Again, the specific amount you need to save could be higher or lower than my example depending upon your pet’s health needs, size, breed, or if you have pet insurance to consider. Larger dogs tend to have higher costs than smaller dogs and cats, and for you lizard lovers, I’m really not sure what health costs are involved with taking care of a lizard, but follow the steps I’ve given you and I’m confident you’ll figure it out.
Step 3: Start saving money in your pet savings account.
The final step is to actually start putting money into your pet savings account. I suggest setting up recurring automatic transfers into your pet savings account; this makes it effortless to save money each month for your pet’s expenses. Each financial institution will have different options for setting up recurring automatic transfers.
If the money you’re transferring into your pet savings account is coming from an account at the same financial institution you should be able to do this yourself within your online banking account.
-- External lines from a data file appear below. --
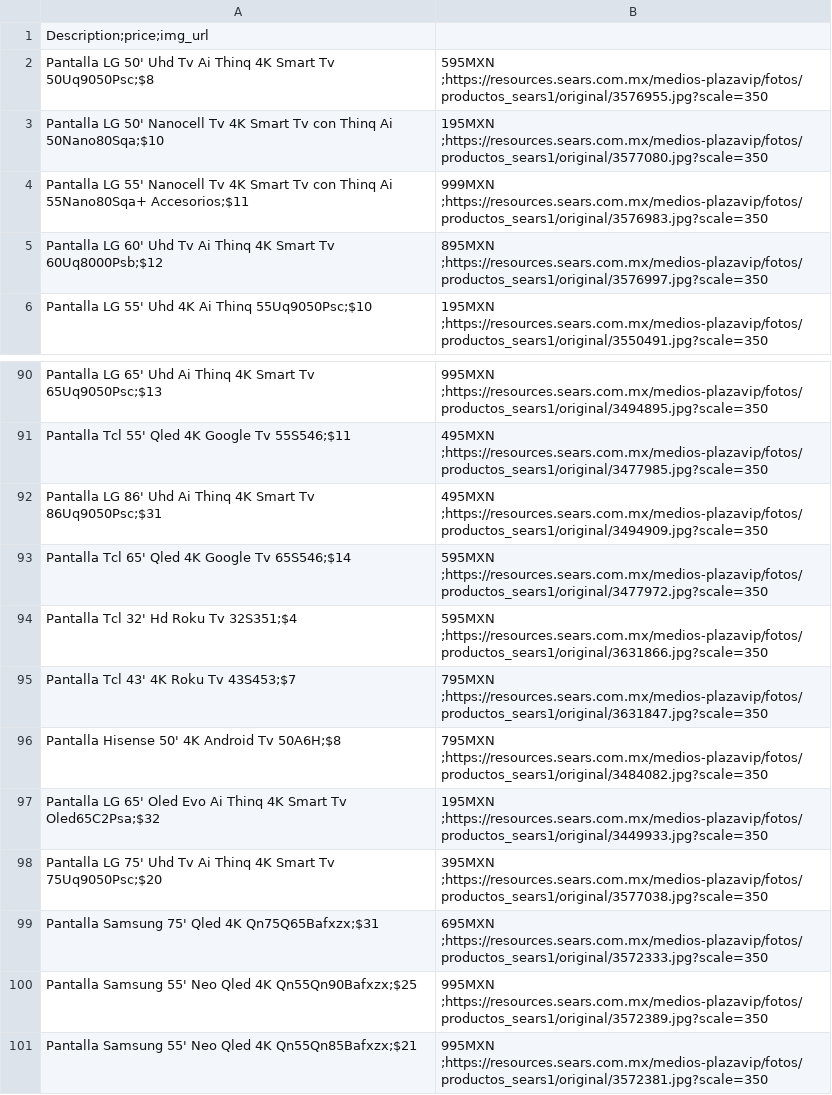
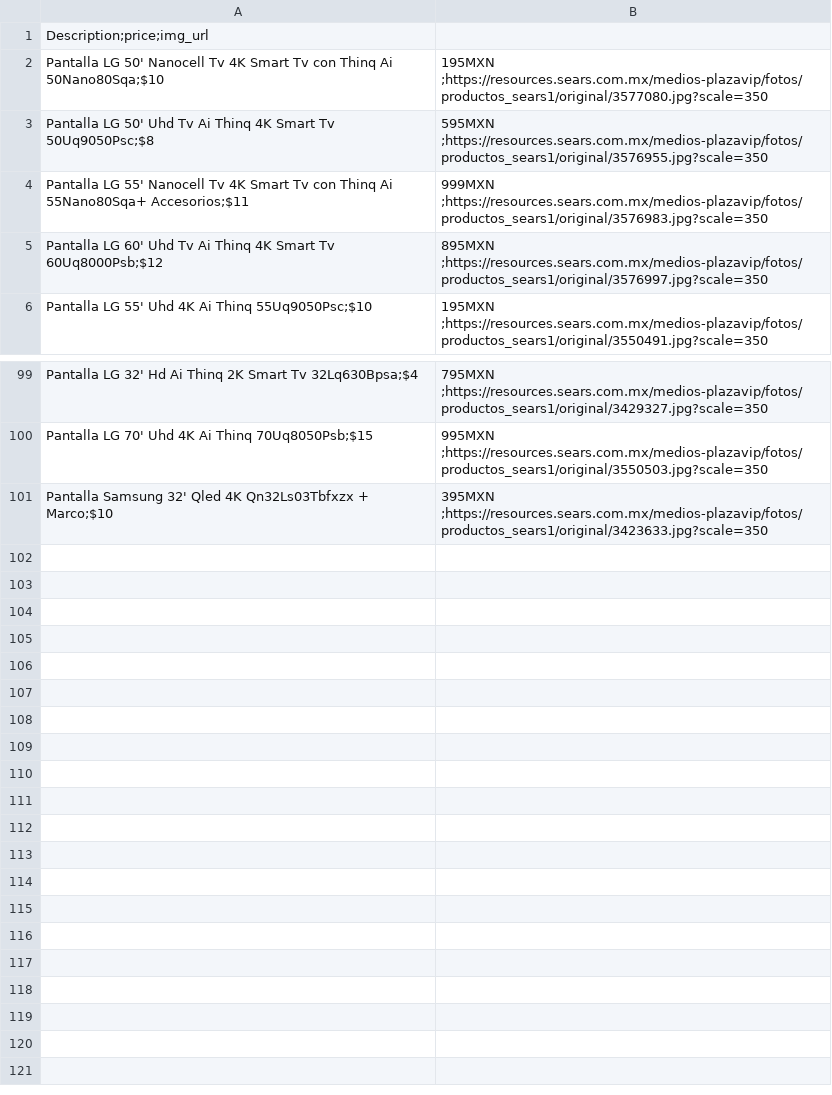
Before and after one commit to molro/scraper, a CSV file: Sears_page1.csv, drawn as a sheet; only a part is shown, gaps mark what is left out; removed rows and columns are numbered as before the commit, all else as after; the diff covers the shown part only; the diff names each change by its address in the sheet, - before the commit and + after, or states it on an @@ line.

```diff
--- a/Sears_page1.csv
+++ b/Sears_page1.csv
@@ row 3 moved to row 2: Pantalla LG 50' Nanocell Tv 4K Smart Tv … @@
-A99: Pantalla LG 65' Uhd Ai Thinq 4K Smart Tv 65Uq9050Psc;$13
+A99: Pantalla LG 32' Hd Ai Thinq 2K Smart Tv 32Lq630Bpsa;$4
-B99: 995MXN ;https://resources.sears.com.mx/medios-plazavip/fotos/productos_sears1/original/3494895.jpg?scale=350
+B99: 795MXN ;https://resources.sears.com.mx/medios-plazavip/fotos/productos_sears1/original/3429327.jpg?scale=350
-row 91: Pantalla Tcl 55' Qled 4K Google Tv 55S546;$11 | 495MXN ;https://resources.sears.com.mx/medios-plazavip/fotos/productos_sears1/original/3477985.jpg?scale=350
-row 92: Pantalla LG 86' Uhd Ai Thinq 4K Smart Tv 86Uq9050Psc;$31 | 495MXN ;https://resources.sears.com.mx/medios-plazavip/fotos/productos_sears1/original/3494909.jpg?scale=350
-row 93: Pantalla Tcl 65' Qled 4K Google Tv 65S546;$14 | 595MXN ;https://resources.sears.com.mx/medios-plazavip/fotos/productos_sears1/original/3477972.jpg?scale=350
-row 94: Pantalla Tcl 32' Hd Roku Tv 32S351;$4 | 595MXN ;https://resources.sears.com.mx/medios-plazavip/fotos/productos_sears1/original/3631866.jpg?scale=350
-row 95: Pantalla Tcl 43' 4K Roku Tv 43S453;$7 | 795MXN ;https://resources.sears.com.mx/medios-plazavip/fotos/productos_sears1/original/3631847.jpg?scale=350
-row 96: Pantalla Hisense 50' 4K Android Tv 50A6H;$8 | 795MXN ;https://resources.sears.com.mx/medios-plazavip/fotos/productos_sears1/original/3484082.jpg?scale=350
@@ row 97 moved to row 95: Pantalla LG 65' Oled Evo Ai Thinq 4K Sma… @@
-A100: Pantalla LG 75' Uhd Tv Ai Thinq 4K Smart Tv 75Uq9050Psc;$20
+A100: Pantalla LG 70' Uhd 4K Ai Thinq 70Uq8050Psb;$15
-B100: 395MXN ;https://resources.sears.com.mx/medios-plazavip/fotos/productos_sears1/original/3577038.jpg?scale=350
+B100: 995MXN ;https://resources.sears.com.mx/medios-plazavip/fotos/productos_sears1/original/3550503.jpg?scale=350
@@ row 99 moved to row 53: Pantalla Samsung 75' Qled 4K Qn75Q65Bafx… @@
-A101: Pantalla Samsung 55' Neo Qled 4K Qn55Qn90Bafxzx;$25
+A101: Pantalla Samsung 32' Qled 4K Qn32Ls03Tbfxzx + Marco;$10
-B101: 995MXN ;https://resources.sears.com.mx/medios-plazavip/fotos/productos_sears1/original/3572389.jpg?scale=350
+B101: 395MXN ;https://resources.sears.com.mx/medios-plazavip/fotos/productos_sears1/original/3423633.jpg?scale=350
@@ row 101 moved to row 58: Pantalla Samsung 55' Neo Qled 4K Qn55Qn8… @@
```
Also changed, not shown: 16 added rows, 10 removed rows, 49 moved rows and 2 edited cells elsewhere in this file, 2 other files.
However, if you are planning to transfer money from an account at a different financial institution, you may need to call your financial institution to have them help you set up the recurring transfer via an ACH.
If you choose to make manual transfers into your pet account make sure you’re actually going to do it. If you’re not setting aside the funds as you’ve planned you’ll end up short when it comes time for the next vet visit.
Pet Savings Accounts Recap
Opening a pet savings account is a good way to help you plan ahead for the expenses related to caring for your pet, especially health care expenses. Even if you have pet insurance coverage, using a pet savings account will help you cover the gaps in your coverage plan. To ensure you’re getting the most benefit from a pet savings account it’s best to set up automatic transfers into the account, so when the time comes to visit the vet the funds you need are readily available.
Get more information about planning for your pet related expenses on episode 51 of our Good Money Moves podcast.